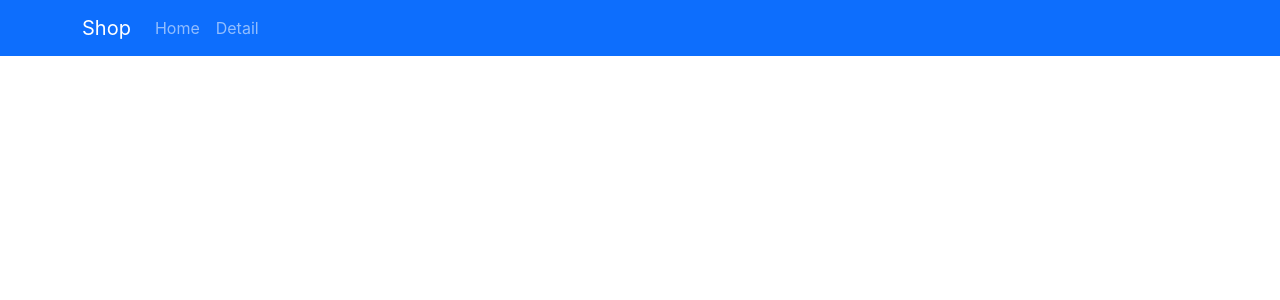
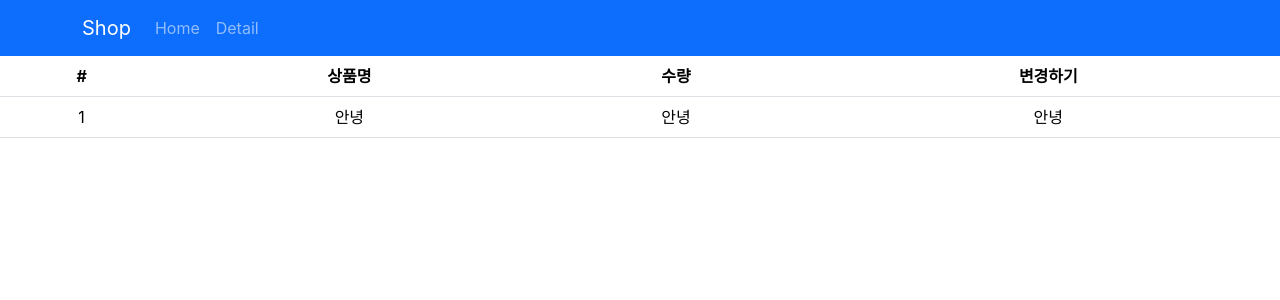
Before and after one commit to bokob/React_shop_pracitce, a React (Create React App) app: page /cart in a window 1280 px wide. Before the commit this address had no page. Shown: the top 300 px of the page. Built offline with nearby package versions, Linux system fonts and the light colour scheme.

Commit message:
리덕스 2강까지 듣기 완료

```diff
--- a/package.json
+++ b/package.json
@@ -3,6 +3,7 @@
   "version": "0.1.0",
   "private": true,
   "dependencies": {
+    "@reduxjs/toolkit": "^1.9.1",
     "@testing-library/jest-dom": "^5.16.5",
     "@testing-library/react": "^13.4.0",
     "@testing-library/user-event": "^13.5.0",
@@ -11,6 +12,7 @@
     "react": "^18.2.0",
     "react-bootstrap": "^2.7.0",
     "react-dom": "^18.2.0",
+    "react-redux": "^8.0.5",
     "react-router-dom": "^6.6.1",
     "react-scripts": "5.0.1",
     "styled-components": "^5.3.6",
--- a/src/App.js
+++ b/src/App.js
@@ -4,16 +4,16 @@ import { useEffect, useState, createContext } from 'react'
 import data from './data.js'
 import Col from './component.js'
 import { Routes, Route, Link, useNavigate, Outlet } from 'react-router-dom'
-import Detail from './pages/Detail.js';
-import axios from 'axios';
+import Detail from './pages/Detail.js'
+import axios from 'axios'
+import Cart from './pages/Cart.js'
 
 export let Context1 = createContext()
-
 
 function App() {
   let [shoes, setShoes] = useState(data)
   let [재고] = useState([10, 11, 12])
-  let navigate = useNavigate();
+  let navigate = useNavigate()
   let [loading, setLoading] = useState(0)
 
   return (
@@ -22,8 +22,20 @@ function App() {
         <Container>
           <Navbar.Brand href="#home">Shop</Navbar.Brand>
           <Nav className="me-auto">
-            <Nav.Link onClick={()=>{navigate(1)}}>Home</Nav.Link>
-            <Nav.Link onClick={()=>{navigate('/detail')}}>Detail</Nav.Link>
+            <Nav.Link
+              onClick={() => {
+                navigate(1)
+              }}
+            >
+              Home
+            </Nav.Link>
+            <Nav.Link
+              onClick={() => {
+                navigate('/detail')
+              }}
+            >
+              Detail
+            </Nav.Link>
           </Nav>
         </Container>
       </Navbar>
@@ -37,7 +49,9 @@ function App() {
       }}>가나다 정렬</button> */}
 
       <Routes>
-        <Route path="/" element={
+        <Route
+          path="/"
+          element={
             <>
               <div className="main-bg"></div>
               <div>
@@ -47,7 +61,11 @@ function App() {
                     {shoes.map(function (item, i) {
                       return (
                         <Col
-                          url={'https://codingapple1.github.io/shop/shoes' + (i+1) + '.jpg'}
+                          url={
+                            'https://codingapple1.github.io/shop/shoes' +
+                            (i + 1) +
+                            '.jpg'
+                          }
                           title={shoes[i].title}
                           price={shoes[i].price}
                         />
@@ -56,17 +74,21 @@ function App() {
                   </div>
                 </div>
 
-                <button onClick={()=>{
-                  axios.get('https://codingapple1.github.io/shop/data2.json')
-                  .then(((data)=>{
-
+                <button
+                  onClick={() => {
+                    axios
+                      .get('https://codingapple1.github.io/shop/data2.json')
+                      .then((data) => {
                         //console.log(shoes)
                         //console.log(data.data)
 
-                    for(let i=0; i<data.data.length;i++)
-                    {
-                      let obj = {'id' : data.data[i].id, 'title':data.data[i].title, 'content':data.data[i].content,
-                       'price': data.data[i].price }
+                        for (let i = 0; i < data.data.length; i++) {
+                          let obj = {
+                            id: data.data[i].id,
+                            title: data.data[i].title,
+                            content: data.data[i].content,
+                            price: data.data[i].price
+                          }
                           shoes.push(obj)
                         }
 
@@ -74,42 +96,48 @@ function App() {
                         setShoes(copy)
 
                         console.log(shoes)
-                  }))
-                  .catch(()=>{
+                      })
+                      .catch(() => {
                         //console.log("으악")
                       })
-                }}>버튼</button>
+                  }}
+                >
+                  버튼
+                </button>
               </div>
             </>
-          }/>
+          }
+        />
 
+        <Route
+          path="/detail/:id"
+          element={
+            <Context1.Provider value={{ 재고 }}>
+              <Detail shoes={shoes} />
+            </Context1.Provider>
+          }
+        />
 
-        <Route path="/detail/:id" element={
-          <Context1.Provider value={{재고}}>
-            <Detail shoes={shoes}/>
-          </Context1.Provider>
-        }/>
+        <Route path="/detail/:id" element={<Detail />} />
 
-        {/* <Route path="/detail/:id" element={<Detail/>} /> */}
+        <Route path="/cart" element={<Cart />} />
 
-        <Route path="/event" element={<Event/>}>
-          <Route path="one" element={<h1>첫 주문시 양배추즙 서비스</h1>}/>
-          <Route path="two" element={<>생일기념 쿠폰받기</>}/>
+        <Route path="/event" element={<Event />}>
+          <Route path="one" element={<h1>첫 주문시 양배추즙 서비스</h1>} />
+          <Route path="two" element={<>생일기념 쿠폰받기</>} />
         </Route>
 
-        <Route path="/about" element={<About/>}>
-          <Route path="memeber" element={<div>멤버임</div>}/>
-          <Route path="location" element={<div>위치정보임</div>}/>
+        <Route path="/about" element={<About />}>
+          <Route path="memeber" element={<div>멤버임</div>} />
+          <Route path="location" element={<div>위치정보임</div>} />
         </Route>
-
       </Routes>
-
     </div>
   )
 }
 
-function Event(){
-  return(
+function Event() {
+  return (
     <div>
       <h4>오늘의 이벤트</h4>
       <Outlet></Outlet>
@@ -117,8 +145,8 @@ function Event(){
   )
 }
 
-function About(){
-  return(
+function About() {
+  return (
     <div>
       <h4>회사정보임</h4>
       <Outlet></Outlet>
--- a/src/index.js
+++ b/src/index.js
@@ -4,14 +4,18 @@ import './index.css'
 import App from './App'
 import reportWebVitals from './reportWebVitals'
 import { BrowserRouter } from 'react-router-dom'
+import { Provider } from 'react-redux'
+import store from './store.js'
 
 const root = ReactDOM.createRoot(document.getElementById('root'))
 root.render(
-  <React.StrictMode>
-    <BrowserRouter>
-      <App />
-    </BrowserRouter>
-  </React.StrictMode>
+  <Provider store={store}>
+    <React.StrictMode>
+      <BrowserRouter>
+        <App />
+      </BrowserRouter>
+    </React.StrictMode>
+  </Provider>
 )
 
 // If you want to start measuring performance in your app, pass a function
--- /dev/null
+++ b/src/pages/Cart.js
@@ -0,0 +1,35 @@
+import { Table } from 'react-bootstrap'
+import { useSelector } from 'react-redux'
+
+function Cart() {
+  let a = useSelector((state) => {
+    return state
+  })
+
+  console.log(a.user)
+
+  return (
+    <div>
+      <Table>
+        <thead>
+          <tr>
+            <th>#</th>
+            <th>상품명</th>
+            <th>수량</th>
+            <th>변경하기</th>
+          </tr>
+        </thead>
+        <tbody>
+          <tr>
+            <td>1</td>
+            <td>안녕</td>
+            <td>안녕</td>
+            <td>안녕</td>
+          </tr>
+        </tbody>
+      </Table>
+    </div>
+  )
+}
+
+export default Cart
--- /dev/null
+++ b/src/store.js
@@ -0,0 +1,18 @@
+import { configureStore, createSlice } from '@reduxjs/toolkit'
+
+let user = createSlice({
+  name: 'user',
+  initialState: 'kim'
+})
+
+let stock = createSlice({
+  name: 'stock',
+  initialState: [10, 11, 12]
+})
+
+export default configureStore({
+  reducer: {
+    user: user.reducer,
+    stock: stock.reducer
+  }
+})
```
Also changed, not shown: 1 other file (tests, documents, lock files or other folders). Lines whose indentation alone changed are shown as unchanged.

- - - - - - -

• Problem
Output every entry above exactly as written, but omit the pictures.

• Answer for the task
Before and after one commit to bokob/React_shop_pracitce, a React (Create React App) app: page /cart in a window 1280 px wide. Before the commit this address had no page. Shown: the top 300 px of the page. Built offline with nearby package versions, Linux system fonts and the light colour scheme.

Commit message:
리덕스 2강까지 듣기 완료

```diff
--- a/package.json
+++ b/package.json
@@ -3,6 +3,7 @@
   "version": "0.1.0",
   "private": true,
   "dependencies": {
+    "@reduxjs/toolkit": "^1.9.1",
     "@testing-library/jest-dom": "^5.16.5",
     "@testing-library/react": "^13.4.0",
     "@testing-library/user-event": "^13.5.0",
@@ -11,6 +12,7 @@
     "react": "^18.2.0",
     "react-bootstrap": "^2.7.0",
     "react-dom": "^18.2.0",
+    "react-redux": "^8.0.5",
     "react-router-dom": "^6.6.1",
     "react-scripts": "5.0.1",
     "styled-components": "^5.3.6",
--- a/src/App.js
+++ b/src/App.js
@@ -4,16 +4,16 @@ import { useEffect, useState, createContext } from 'react'
 import data from './data.js'
 import Col from './component.js'
 import { Routes, Route, Link, useNavigate, Outlet } from 'react-router-dom'
-import Detail from './pages/Detail.js';
-import axios from 'axios';
+import Detail from './pages/Detail.js'
+import axios from 'axios'
+import Cart from './pages/Cart.js'
 
 export let Context1 = createContext()
-
 
 function App() {
   let [shoes, setShoes] = useState(data)
   let [재고] = useState([10, 11, 12])
-  let navigate = useNavigate();
+  let navigate = useNavigate()
   let [loading, setLoading] = useState(0)
 
   return (
@@ -22,8 +22,20 @@ function App() {
         <Container>
           <Navbar.Brand href="#home">Shop</Navbar.Brand>
           <Nav className="me-auto">
-            <Nav.Link onClick={()=>{navigate(1)}}>Home</Nav.Link>
-            <Nav.Link onClick={()=>{navigate('/detail')}}>Detail</Nav.Link>
+            <Nav.Link
+              onClick={() => {
+                navigate(1)
+              }}
+            >
+              Home
+            </Nav.Link>
+            <Nav.Link
+              onClick={() => {
+                navigate('/detail')
+              }}
+            >
+              Detail
+            </Nav.Link>
           </Nav>
         </Container>
       </Navbar>
@@ -37,7 +49,9 @@ function App() {
       }}>가나다 정렬</button> */}
 
       <Routes>
-        <Route path="/" element={
+        <Route
+          path="/"
+          element={
             <>
               <div className="main-bg"></div>
               <div>
@@ -47,7 +61,11 @@ function App() {
                     {shoes.map(function (item, i) {
                       return (
                         <Col
-                          url={'https://codingapple1.github.io/shop/shoes' + (i+1) + '.jpg'}
+                          url={
+                            'https://codingapple1.github.io/shop/shoes' +
+                            (i + 1) +
+                            '.jpg'
+                          }
                           title={shoes[i].title}
                           price={shoes[i].price}
                         />
@@ -56,17 +74,21 @@ function App() {
                   </div>
                 </div>
 
-                <button onClick={()=>{
-                  axios.get('https://codingapple1.github.io/shop/data2.json')
-                  .then(((data)=>{
-
+                <button
+                  onClick={() => {
+                    axios
+                      .get('https://codingapple1.github.io/shop/data2.json')
+                      .then((data) => {
                         //console.log(shoes)
                         //console.log(data.data)
 
-                    for(let i=0; i<data.data.length;i++)
-                    {
-                      let obj = {'id' : data.data[i].id, 'title':data.data[i].title, 'content':data.data[i].content,
-                       'price': data.data[i].price }
+                        for (let i = 0; i < data.data.length; i++) {
+                          let obj = {
+                            id: data.data[i].id,
+                            title: data.data[i].title,
+                            content: data.data[i].content,
+                            price: data.data[i].price
+                          }
                           shoes.push(obj)
                         }
 
@@ -74,42 +96,48 @@ function App() {
                         setShoes(copy)
 
                         console.log(shoes)
-                  }))
-                  .catch(()=>{
+                      })
+                      .catch(() => {
                         //console.log("으악")
                       })
-                }}>버튼</button>
+                  }}
+                >
+                  버튼
+                </button>
               </div>
             </>
-          }/>
+          }
+        />
 
+        <Route
+          path="/detail/:id"
+          element={
+            <Context1.Provider value={{ 재고 }}>
+              <Detail shoes={shoes} />
+            </Context1.Provider>
+          }
+        />
 
-        <Route path="/detail/:id" element={
-          <Context1.Provider value={{재고}}>
-            <Detail shoes={shoes}/>
-          </Context1.Provider>
-        }/>
+        <Route path="/detail/:id" element={<Detail />} />
 
-        {/* <Route path="/detail/:id" element={<Detail/>} /> */}
+        <Route path="/cart" element={<Cart />} />
 
-        <Route path="/event" element={<Event/>}>
-          <Route path="one" element={<h1>첫 주문시 양배추즙 서비스</h1>}/>
-          <Route path="two" element={<>생일기념 쿠폰받기</>}/>
+        <Route path="/event" element={<Event />}>
+          <Route path="one" element={<h1>첫 주문시 양배추즙 서비스</h1>} />
+          <Route path="two" element={<>생일기념 쿠폰받기</>} />
         </Route>
 
-        <Route path="/about" element={<About/>}>
-          <Route path="memeber" element={<div>멤버임</div>}/>
-          <Route path="location" element={<div>위치정보임</div>}/>
+        <Route path="/about" element={<About />}>
+          <Route path="memeber" element={<div>멤버임</div>} />
+          <Route path="location" element={<div>위치정보임</div>} />
         </Route>
-
       </Routes>
-
     </div>
   )
 }
 
-function Event(){
-  return(
+function Event() {
+  return (
     <div>
       <h4>오늘의 이벤트</h4>
       <Outlet></Outlet>
@@ -117,8 +145,8 @@ function Event(){
   )
 }
 
-function About(){
-  return(
+function About() {
+  return (
     <div>
       <h4>회사정보임</h4>
       <Outlet></Outlet>
--- a/src/index.js
+++ b/src/index.js
@@ -4,14 +4,18 @@ import './index.css'
 import App from './App'
 import reportWebVitals from './reportWebVitals'
 import { BrowserRouter } from 'react-router-dom'
+import { Provider } from 'react-redux'
+import store from './store.js'
 
 const root = ReactDOM.createRoot(document.getElementById('root'))
 root.render(
-  <React.StrictMode>
-    <BrowserRouter>
-      <App />
-    </BrowserRouter>
-  </React.StrictMode>
+  <Provider store={store}>
+    <React.StrictMode>
+      <BrowserRouter>
+        <App />
+      </BrowserRouter>
+    </React.StrictMode>
+  </Provider>
 )
 
 // If you want to start measuring performance in your app, pass a function
--- /dev/null
+++ b/src/pages/Cart.js
@@ -0,0 +1,35 @@
+import { Table } from 'react-bootstrap'
+import { useSelector } from 'react-redux'
+
+function Cart() {
+  let a = useSelector((state) => {
+    return state
+  })
+
+  console.log(a.user)
+
+  return (
+    <div>
+      <Table>
+        <thead>
+          <tr>
+            <th>#</th>
+            <th>상품명</th>
+            <th>수량</th>
+            <th>변경하기</th>
+          </tr>
+        </thead>
+        <tbody>
+          <tr>
+            <td>1</td>
+            <td>안녕</td>
+            <td>안녕</td>
+            <td>안녕</td>
+          </tr>
+        </tbody>
+      </Table>
+    </div>
+  )
+}
+
+export default Cart
--- /dev/null
+++ b/src/store.js
@@ -0,0 +1,18 @@
+import { configureStore, createSlice } from '@reduxjs/toolkit'
+
+let user = createSlice({
+  name: 'user',
+  initialState: 'kim'
+})
+
+let stock = createSlice({
+  name: 'stock',
+  initialState: [10, 11, 12]
+})
+
+export default configureStore({
+  reducer: {
+    user: user.reducer,
+    stock: stock.reducer
+  }
+})
```
Also changed, not shown: 1 other file (tests, documents, lock files or other folders). Lines whose indentation alone changed are shown as unchanged.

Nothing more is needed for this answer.